About this exercise:
Print out all of the data below, keeping it identical to the original.

Records supplied:
--- START ---
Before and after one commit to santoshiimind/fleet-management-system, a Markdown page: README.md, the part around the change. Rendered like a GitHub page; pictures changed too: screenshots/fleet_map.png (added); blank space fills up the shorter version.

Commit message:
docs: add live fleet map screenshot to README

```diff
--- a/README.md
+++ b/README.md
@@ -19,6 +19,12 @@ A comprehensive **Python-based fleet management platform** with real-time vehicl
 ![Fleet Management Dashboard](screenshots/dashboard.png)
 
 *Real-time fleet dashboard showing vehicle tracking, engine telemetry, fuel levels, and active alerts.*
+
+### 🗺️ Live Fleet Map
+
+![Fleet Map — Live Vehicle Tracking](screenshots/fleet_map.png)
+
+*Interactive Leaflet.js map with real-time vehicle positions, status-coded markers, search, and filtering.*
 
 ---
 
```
--- END ---
Solution for this task:
Before and after one commit to santoshiimind/fleet-management-system, a Markdown page: README.md, the part around the change. Rendered like a GitHub page; pictures changed too: screenshots/fleet_map.png (added); blank space fills up the shorter version.

Commit message:
docs: add live fleet map screenshot to README

```diff
--- a/README.md
+++ b/README.md
@@ -19,6 +19,12 @@ A comprehensive **Python-based fleet management platform** with real-time vehicl
 ![Fleet Management Dashboard](screenshots/dashboard.png)
 
 *Real-time fleet dashboard showing vehicle tracking, engine telemetry, fuel levels, and active alerts.*
+
+### 🗺️ Live Fleet Map
+
+![Fleet Map — Live Vehicle Tracking](screenshots/fleet_map.png)
+
+*Interactive Leaflet.js map with real-time vehicle positions, status-coded markers, search, and filtering.*
 
 ---
 
```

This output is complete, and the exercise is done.